Sometimes these acts hit uncomfortably close to home. The New York Times recently reported (http://sn.im/nyt010510) that the retailer H&M and a supplier for Wal-Mart were simply throwing away unsold clothing—barely a block from our offices. What’s worse? The article revealed that these stores intentionally cut up the items—including shoes, jackets, and gloves—so no one can wear them. Here’s the sobering punch line: There’s a collection point for New York Cares, which conducts an annual coat drive, directly around the corner.
I understand the concern with discarding unworn clothes: If locals know where to find the cast-offs, some may try their luck there and be less inclined to purchase clothes from the store. This is likely what prompted the decision to cut the clothes. But why not donate them, especially when it’s so easy to do? If H&M executives need a strong, self-serving business case for donating unsold clothes, the tax write-off alone should be motivation enough. But that’s almost beside the point. The fact is that there are people who could benefit from those items during these cold winter months. That should be the real motivation.
This type of behavior makes it more difficult for nonprofits to succeed. Sadly, the challenges don’t end there, with nonprofits burdened by stringent regulations and held to unreasonable standards. More than half of Americans, for example, expect nonprofits to spend no more than 20 percent of their income on overhead costs, according to our cover story, “Helping Hands,” by Associate Editor Jessica Tsai.
Naturally, donors want to know what percentage of their contributions goes to the programs they’re passionate about. This valid concern, however, tends to encourage nonprofits to make short-sighted decisions that can negatively impact a program’s long-term effectiveness (i.e., forgoing technology purchases that are considered too expensive, especially if the rewards aren’t recognized immediately). Fortunately, low-cost technology options—with CRM, in particular—are presenting new opportunities, enabling nonprofits to move forward without the hindrances of the past.
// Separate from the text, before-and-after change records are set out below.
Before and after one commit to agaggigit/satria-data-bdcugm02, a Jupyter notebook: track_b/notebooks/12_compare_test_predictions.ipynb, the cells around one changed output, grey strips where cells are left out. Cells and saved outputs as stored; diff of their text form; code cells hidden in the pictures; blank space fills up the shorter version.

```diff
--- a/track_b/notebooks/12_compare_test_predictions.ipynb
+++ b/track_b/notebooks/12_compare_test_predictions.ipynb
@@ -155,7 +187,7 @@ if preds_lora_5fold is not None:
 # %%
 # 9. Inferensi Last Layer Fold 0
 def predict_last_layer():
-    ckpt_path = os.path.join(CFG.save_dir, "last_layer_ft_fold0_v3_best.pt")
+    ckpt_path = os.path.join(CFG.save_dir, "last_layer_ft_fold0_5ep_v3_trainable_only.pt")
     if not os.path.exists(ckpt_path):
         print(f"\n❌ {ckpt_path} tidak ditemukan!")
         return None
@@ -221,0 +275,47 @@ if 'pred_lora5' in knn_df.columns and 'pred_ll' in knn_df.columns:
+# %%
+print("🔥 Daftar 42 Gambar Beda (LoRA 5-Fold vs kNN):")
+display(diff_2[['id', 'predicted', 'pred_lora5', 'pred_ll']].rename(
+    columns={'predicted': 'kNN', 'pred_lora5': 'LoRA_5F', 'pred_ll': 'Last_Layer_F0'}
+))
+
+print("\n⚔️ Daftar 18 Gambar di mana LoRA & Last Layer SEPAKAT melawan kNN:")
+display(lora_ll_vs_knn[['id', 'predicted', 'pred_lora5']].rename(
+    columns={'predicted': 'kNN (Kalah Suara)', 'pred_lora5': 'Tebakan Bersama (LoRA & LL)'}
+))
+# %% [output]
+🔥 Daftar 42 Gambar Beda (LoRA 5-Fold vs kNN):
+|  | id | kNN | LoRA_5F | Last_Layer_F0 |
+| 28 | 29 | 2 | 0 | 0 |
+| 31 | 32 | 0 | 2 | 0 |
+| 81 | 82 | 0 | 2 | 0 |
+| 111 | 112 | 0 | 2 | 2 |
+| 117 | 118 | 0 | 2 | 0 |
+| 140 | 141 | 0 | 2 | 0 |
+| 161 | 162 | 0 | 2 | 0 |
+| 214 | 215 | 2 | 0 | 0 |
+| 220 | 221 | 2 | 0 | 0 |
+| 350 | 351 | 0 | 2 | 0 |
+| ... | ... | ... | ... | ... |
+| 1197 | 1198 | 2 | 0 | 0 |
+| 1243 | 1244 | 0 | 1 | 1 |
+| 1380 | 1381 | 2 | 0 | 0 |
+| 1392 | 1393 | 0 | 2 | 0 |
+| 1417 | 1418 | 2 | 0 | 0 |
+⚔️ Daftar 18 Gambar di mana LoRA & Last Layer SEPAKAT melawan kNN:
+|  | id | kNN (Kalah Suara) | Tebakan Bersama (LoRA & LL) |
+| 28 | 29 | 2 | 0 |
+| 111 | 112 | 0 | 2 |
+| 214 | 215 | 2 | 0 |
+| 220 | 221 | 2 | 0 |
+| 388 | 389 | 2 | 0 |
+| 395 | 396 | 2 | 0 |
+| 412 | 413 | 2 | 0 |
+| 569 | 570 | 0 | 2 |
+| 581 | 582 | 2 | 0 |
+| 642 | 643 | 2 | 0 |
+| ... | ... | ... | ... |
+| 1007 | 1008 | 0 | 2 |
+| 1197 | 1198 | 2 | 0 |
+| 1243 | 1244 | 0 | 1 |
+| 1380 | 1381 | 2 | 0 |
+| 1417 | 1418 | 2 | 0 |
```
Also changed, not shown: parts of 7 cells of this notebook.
Read the story to find out how.
These solutions are a much-needed remedy for nonprofits. Even the most efficiently run charitable organization on the planet, however, is nothing without donations. So please consider donating—your time, your money, or your corporate resources—to your favorite charity. Many companies even sponsor a charitable matching program for eligible donations.
In next month’s issue, we’ll feature our seventh annual Service Awards, where you’ll find the year’s most impressive efforts in customer service from CRM vendors and their customer companies.
And time is running out to reserve one of the last remaining spots at our Customer Executive Forum, taking place on April 18 in Scottsdale, Ariz., where attendees will learn how to make customer experience a viable and profitable reality within their organizations. For more information, visit www.CustomerExecutiveForum.com.